Your assignment — The entries follow. Copy every line in which "surfaceColor" appears.

Listed records —
━━━━

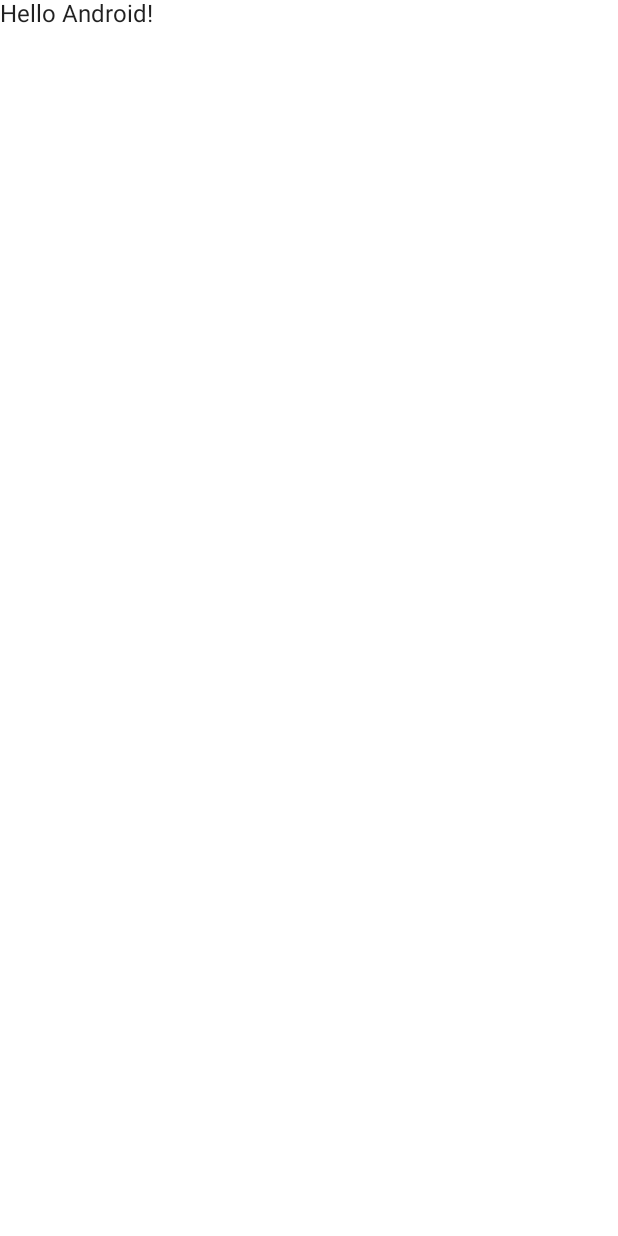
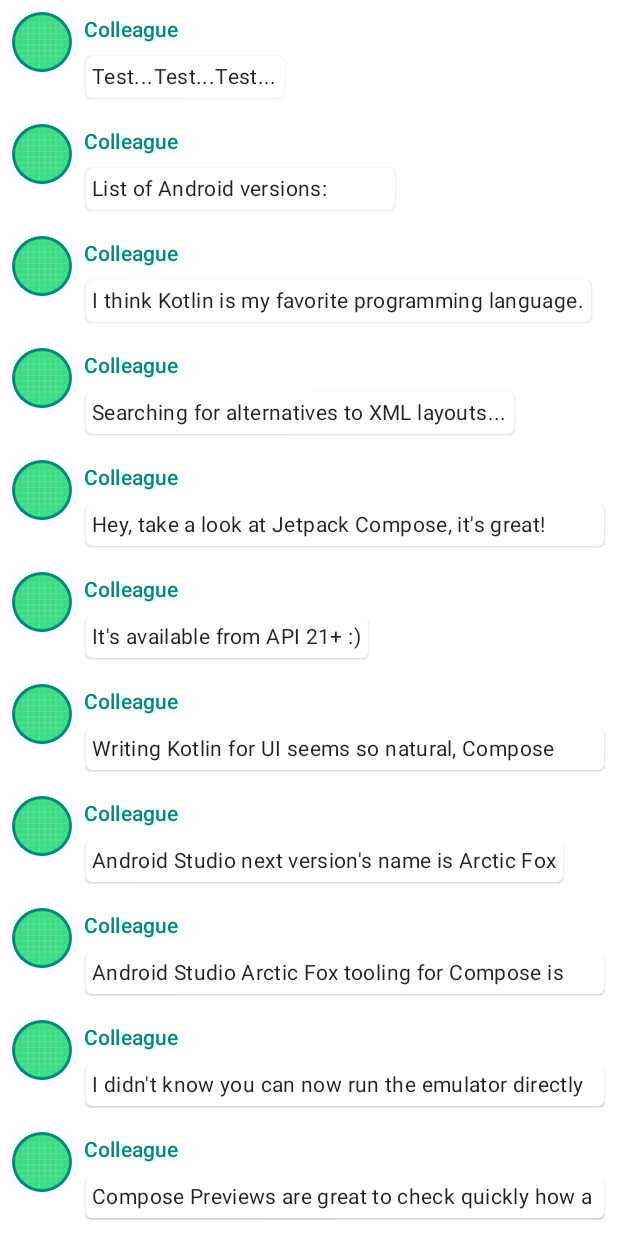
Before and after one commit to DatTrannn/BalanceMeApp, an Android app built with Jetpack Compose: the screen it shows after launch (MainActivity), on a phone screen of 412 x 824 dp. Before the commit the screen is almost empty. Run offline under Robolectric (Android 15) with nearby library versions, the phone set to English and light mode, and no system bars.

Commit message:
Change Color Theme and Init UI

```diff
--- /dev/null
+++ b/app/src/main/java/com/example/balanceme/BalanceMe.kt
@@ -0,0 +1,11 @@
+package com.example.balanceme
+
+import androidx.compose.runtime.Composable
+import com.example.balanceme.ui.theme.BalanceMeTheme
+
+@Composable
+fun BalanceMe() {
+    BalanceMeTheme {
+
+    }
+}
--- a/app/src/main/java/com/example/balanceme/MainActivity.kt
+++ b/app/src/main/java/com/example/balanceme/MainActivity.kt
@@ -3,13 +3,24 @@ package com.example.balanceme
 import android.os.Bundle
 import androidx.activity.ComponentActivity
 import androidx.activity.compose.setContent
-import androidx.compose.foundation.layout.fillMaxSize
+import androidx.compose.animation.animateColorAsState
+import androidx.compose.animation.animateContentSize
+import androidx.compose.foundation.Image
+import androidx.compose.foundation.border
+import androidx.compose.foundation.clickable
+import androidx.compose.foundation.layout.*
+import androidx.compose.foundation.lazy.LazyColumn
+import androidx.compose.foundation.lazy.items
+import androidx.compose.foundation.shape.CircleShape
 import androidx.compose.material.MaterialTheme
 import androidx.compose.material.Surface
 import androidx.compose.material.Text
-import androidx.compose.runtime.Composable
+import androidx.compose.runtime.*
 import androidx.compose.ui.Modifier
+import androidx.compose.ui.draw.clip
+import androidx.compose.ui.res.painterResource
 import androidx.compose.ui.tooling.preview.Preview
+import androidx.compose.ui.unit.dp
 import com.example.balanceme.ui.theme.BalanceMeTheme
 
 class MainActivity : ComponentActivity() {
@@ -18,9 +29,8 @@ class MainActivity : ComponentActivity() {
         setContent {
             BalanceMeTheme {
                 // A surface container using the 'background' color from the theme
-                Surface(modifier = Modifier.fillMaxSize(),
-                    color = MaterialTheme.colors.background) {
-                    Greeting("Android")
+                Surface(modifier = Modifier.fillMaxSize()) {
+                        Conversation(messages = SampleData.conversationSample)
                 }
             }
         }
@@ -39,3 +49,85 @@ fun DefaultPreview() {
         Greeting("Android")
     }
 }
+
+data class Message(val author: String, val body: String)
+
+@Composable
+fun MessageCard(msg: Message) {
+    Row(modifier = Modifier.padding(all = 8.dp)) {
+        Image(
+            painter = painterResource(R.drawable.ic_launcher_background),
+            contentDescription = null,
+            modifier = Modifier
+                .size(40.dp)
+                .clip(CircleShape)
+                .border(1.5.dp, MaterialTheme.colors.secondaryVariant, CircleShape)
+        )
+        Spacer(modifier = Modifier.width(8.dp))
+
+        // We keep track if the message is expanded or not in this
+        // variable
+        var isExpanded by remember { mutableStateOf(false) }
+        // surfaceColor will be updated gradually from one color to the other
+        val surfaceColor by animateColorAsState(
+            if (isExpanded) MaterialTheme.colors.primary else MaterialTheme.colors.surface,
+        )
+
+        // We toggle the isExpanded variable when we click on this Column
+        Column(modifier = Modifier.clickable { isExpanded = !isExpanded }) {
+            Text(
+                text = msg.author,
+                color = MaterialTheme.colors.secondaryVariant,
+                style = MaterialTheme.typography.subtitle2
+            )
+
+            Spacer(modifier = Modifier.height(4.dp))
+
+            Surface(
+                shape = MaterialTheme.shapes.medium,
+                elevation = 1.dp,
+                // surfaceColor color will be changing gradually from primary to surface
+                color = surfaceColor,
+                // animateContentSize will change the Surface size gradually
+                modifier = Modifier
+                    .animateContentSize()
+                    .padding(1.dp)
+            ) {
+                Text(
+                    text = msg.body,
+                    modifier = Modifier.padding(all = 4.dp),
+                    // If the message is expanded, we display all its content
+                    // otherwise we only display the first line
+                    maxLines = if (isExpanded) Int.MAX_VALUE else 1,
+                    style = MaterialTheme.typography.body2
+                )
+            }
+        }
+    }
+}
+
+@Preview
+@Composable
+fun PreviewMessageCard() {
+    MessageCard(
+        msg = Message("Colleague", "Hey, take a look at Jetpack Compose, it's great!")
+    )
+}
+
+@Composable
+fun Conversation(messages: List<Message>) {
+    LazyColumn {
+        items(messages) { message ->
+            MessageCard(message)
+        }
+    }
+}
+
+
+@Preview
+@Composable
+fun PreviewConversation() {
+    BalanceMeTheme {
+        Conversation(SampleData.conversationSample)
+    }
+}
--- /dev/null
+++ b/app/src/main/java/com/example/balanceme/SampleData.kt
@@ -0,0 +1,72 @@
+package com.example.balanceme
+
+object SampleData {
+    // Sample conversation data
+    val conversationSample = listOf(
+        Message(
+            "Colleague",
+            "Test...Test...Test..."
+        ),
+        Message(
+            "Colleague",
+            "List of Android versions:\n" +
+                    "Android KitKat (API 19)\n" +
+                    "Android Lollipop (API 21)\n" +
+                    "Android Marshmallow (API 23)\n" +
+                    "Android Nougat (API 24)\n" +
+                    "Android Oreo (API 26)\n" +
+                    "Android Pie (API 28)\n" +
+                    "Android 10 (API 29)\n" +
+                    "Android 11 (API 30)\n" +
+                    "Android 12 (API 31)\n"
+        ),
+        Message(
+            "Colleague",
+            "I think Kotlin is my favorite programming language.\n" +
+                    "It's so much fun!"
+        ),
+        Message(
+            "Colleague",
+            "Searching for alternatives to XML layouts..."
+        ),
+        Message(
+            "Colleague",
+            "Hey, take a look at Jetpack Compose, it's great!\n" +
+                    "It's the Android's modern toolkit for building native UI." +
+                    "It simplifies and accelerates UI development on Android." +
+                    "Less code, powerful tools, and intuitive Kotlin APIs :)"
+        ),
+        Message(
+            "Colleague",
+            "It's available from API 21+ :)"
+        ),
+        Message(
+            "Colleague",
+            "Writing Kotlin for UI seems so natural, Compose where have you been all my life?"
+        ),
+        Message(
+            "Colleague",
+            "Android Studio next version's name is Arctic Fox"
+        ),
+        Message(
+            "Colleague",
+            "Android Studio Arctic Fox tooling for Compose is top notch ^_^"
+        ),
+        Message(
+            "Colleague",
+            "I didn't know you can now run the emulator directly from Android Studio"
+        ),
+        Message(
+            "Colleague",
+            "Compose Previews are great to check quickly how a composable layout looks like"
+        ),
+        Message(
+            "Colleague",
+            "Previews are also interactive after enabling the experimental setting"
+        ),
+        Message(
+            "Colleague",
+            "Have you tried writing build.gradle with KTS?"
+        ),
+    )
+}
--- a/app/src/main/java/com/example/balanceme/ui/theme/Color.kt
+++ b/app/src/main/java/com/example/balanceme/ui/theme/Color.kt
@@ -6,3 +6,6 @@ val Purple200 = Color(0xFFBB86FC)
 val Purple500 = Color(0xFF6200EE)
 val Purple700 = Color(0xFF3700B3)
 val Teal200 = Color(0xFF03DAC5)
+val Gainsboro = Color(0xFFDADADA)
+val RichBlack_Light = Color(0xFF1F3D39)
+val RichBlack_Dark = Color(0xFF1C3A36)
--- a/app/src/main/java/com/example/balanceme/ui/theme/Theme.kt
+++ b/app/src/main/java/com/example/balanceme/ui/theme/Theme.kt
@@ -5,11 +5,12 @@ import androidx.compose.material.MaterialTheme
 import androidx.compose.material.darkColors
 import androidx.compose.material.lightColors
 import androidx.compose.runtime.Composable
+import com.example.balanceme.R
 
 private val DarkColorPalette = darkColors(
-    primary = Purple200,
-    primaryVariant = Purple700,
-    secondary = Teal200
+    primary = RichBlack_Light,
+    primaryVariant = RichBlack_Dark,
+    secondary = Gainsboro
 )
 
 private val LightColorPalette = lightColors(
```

━━━━

Solution for this task —
+        // surfaceColor will be updated gradually from one color to the other
+        val surfaceColor by animateColorAsState(
+                // surfaceColor color will be changing gradually from primary to surface
+                color = surfaceColor,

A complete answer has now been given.